Resource Conservation: Soil: No-Till Cash/Cover Crop Rotation.

county fair pics.
This is our pick for agriculture method that will feed the most people efficiently with one crop. This method can also help relieve many of our "greenhouse gas" problems.

 

Overview:

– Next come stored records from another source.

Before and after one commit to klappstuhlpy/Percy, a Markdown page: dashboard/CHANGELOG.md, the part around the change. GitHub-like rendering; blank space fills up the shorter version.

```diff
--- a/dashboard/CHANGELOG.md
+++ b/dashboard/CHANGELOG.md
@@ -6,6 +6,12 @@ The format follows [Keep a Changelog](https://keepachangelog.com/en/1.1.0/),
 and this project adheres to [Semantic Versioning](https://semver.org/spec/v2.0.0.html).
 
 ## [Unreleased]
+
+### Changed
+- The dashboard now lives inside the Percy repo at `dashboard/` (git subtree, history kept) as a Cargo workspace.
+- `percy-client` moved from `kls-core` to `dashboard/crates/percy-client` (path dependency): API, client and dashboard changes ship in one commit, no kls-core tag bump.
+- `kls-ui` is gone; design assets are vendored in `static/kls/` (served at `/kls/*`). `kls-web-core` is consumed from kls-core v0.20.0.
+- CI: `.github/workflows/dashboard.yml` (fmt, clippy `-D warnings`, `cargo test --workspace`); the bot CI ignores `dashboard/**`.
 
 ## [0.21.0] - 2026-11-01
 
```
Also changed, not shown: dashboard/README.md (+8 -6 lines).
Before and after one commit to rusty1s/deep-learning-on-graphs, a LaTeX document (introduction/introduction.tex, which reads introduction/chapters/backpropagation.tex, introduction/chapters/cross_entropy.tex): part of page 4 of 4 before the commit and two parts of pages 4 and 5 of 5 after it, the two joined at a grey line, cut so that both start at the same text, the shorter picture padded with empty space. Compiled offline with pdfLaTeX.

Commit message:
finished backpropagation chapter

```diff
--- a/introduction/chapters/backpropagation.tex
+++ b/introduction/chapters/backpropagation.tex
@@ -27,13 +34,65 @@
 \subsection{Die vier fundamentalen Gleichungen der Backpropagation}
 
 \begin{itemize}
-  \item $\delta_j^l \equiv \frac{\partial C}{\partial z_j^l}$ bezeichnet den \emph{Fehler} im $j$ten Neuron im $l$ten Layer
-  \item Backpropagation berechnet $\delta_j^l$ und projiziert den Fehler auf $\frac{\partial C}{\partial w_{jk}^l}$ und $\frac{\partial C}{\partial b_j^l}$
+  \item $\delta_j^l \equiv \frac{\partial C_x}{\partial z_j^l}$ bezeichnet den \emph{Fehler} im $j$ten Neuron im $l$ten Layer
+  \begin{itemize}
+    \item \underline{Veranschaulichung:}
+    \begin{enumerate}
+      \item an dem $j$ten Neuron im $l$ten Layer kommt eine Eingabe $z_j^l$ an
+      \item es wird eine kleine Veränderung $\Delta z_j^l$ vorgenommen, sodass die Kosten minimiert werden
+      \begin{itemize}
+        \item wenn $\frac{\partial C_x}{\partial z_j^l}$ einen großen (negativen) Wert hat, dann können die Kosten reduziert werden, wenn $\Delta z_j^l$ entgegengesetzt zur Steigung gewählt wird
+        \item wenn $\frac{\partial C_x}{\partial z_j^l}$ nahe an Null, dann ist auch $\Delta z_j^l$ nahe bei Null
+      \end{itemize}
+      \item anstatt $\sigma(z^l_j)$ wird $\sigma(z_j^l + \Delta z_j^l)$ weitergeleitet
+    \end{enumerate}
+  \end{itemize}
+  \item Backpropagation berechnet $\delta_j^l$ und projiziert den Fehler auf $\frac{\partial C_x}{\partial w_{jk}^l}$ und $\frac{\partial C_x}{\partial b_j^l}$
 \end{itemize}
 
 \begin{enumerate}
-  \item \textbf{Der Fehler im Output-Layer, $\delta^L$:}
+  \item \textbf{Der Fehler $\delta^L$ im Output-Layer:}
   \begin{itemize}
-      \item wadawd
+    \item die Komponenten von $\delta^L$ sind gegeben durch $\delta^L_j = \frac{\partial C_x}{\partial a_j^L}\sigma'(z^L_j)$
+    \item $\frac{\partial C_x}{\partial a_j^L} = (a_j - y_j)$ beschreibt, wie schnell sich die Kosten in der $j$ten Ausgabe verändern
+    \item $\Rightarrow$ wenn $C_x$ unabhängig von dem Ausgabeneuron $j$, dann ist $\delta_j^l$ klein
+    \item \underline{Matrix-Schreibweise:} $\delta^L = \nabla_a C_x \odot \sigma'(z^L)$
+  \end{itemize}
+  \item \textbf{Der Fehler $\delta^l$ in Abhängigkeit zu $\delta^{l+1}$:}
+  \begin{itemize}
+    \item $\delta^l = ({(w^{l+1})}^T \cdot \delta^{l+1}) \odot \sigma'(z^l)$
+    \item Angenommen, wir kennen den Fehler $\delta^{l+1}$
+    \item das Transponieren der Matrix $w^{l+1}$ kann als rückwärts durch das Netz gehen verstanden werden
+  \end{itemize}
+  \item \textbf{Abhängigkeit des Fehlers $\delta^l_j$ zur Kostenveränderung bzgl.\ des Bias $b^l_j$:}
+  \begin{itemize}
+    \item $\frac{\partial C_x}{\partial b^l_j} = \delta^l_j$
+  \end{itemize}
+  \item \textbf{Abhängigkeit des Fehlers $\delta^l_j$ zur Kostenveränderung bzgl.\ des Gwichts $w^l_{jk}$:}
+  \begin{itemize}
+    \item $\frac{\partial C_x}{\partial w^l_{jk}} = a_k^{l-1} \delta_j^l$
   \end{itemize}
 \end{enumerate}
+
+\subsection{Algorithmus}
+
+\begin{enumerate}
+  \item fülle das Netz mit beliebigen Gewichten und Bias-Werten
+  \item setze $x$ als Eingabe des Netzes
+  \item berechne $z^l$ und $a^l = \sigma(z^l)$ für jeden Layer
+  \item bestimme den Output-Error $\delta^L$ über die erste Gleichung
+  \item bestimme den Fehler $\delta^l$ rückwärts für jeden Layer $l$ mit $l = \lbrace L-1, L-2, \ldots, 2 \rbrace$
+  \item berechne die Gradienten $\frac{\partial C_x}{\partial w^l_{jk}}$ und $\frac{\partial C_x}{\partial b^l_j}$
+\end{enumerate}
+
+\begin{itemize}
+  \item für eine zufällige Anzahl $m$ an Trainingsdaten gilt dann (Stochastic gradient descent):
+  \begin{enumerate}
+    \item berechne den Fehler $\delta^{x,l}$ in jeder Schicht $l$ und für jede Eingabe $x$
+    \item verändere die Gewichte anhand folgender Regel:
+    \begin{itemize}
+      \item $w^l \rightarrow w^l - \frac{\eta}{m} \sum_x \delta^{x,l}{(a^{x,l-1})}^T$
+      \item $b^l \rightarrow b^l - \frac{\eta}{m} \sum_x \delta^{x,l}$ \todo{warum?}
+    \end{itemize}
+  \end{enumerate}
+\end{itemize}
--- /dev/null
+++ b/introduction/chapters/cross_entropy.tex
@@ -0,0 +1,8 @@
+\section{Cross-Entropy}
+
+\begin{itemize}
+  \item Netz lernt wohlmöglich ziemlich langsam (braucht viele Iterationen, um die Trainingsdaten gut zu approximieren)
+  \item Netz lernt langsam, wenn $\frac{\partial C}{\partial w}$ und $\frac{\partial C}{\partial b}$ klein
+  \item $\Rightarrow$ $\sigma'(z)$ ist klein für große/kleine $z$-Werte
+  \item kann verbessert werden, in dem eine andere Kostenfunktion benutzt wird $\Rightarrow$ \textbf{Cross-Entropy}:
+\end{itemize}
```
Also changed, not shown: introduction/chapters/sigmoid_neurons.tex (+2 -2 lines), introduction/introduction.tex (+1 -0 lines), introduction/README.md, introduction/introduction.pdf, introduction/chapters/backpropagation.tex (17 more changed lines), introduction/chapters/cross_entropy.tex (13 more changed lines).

No-Till Cash/Cover Crop Rotation is a method of farming designed to promote healthy soil life (soil food web). This method builds organic matter in the soil without the farmer having to add amendments. In other words, the farmer grows his own fertilizer and pesticide. Then he grows a cash crop.
     This method basically boils down to the farmer taking 4 passes (or less) over their crop land in a year. This saves a lot of fossil fuels and "sequesters" a bunch of greenhouse gasses.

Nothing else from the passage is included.